Start of Excerpted data

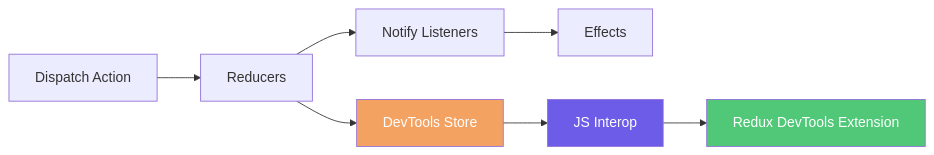
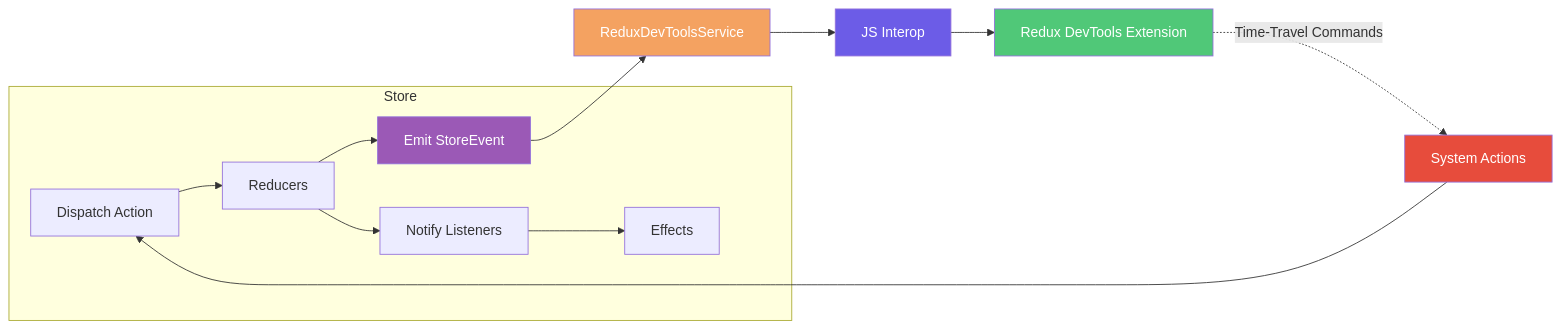
The diagram in docs/Docusaurus/docs/client-state-management/devtools.md (Gibbs-Morris/mississippi), drawn with Mermaid before and after one commit. The commit also changed other lines of this file and 22 other files, not shown here.

````diff
--- a/docs/Docusaurus/docs/client-state-management/devtools.md
+++ b/docs/Docusaurus/docs/client-state-management/devtools.md
@@ -114,13 +114,21 @@
 ```mermaid
 flowchart LR
-    A[Dispatch Action] --> B[Reducers]
-    B --> C[Notify Listeners]
-    C --> D[Effects]
-    B --> DT[DevTools Store]
-    DT --> JS[JS Interop]
+    subgraph Store
+        A[Dispatch Action] --> B[Reducers]
+        B --> C[Notify Listeners]
+        C --> D[Effects]
+        B --> SE[Emit StoreEvent]
+    end
+    
+    SE --> DTS[ReduxDevToolsService]
+    DTS --> JS[JS Interop]
     JS --> EXT[Redux DevTools Extension]
+    EXT -.->|Time-Travel Commands| SA[System Actions]
+    SA --> A
     
-    style DT fill:#f4a261,color:#fff
+    style SE fill:#9b59b6,color:#fff
+    style DTS fill:#f4a261,color:#fff
     style JS fill:#6c5ce7,color:#fff
     style EXT fill:#50c878,color:#fff
+    style SA fill:#e74c3c,color:#fff
 ```
````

End of Excerpted data

Scan the listing for "state" and copy out each line that has it.

**Answer area**
The diagram in docs/Docusaurus/docs/client-state-management/devtools.md (Gibbs-Morris/mississippi), drawn with Mermaid before and after one commit. The commit also changed other lines of this file and 22 other files, not shown here.
--- a/docs/Docusaurus/docs/client-state-management/devtools.md
+++ b/docs/Docusaurus/docs/client-state-management/devtools.md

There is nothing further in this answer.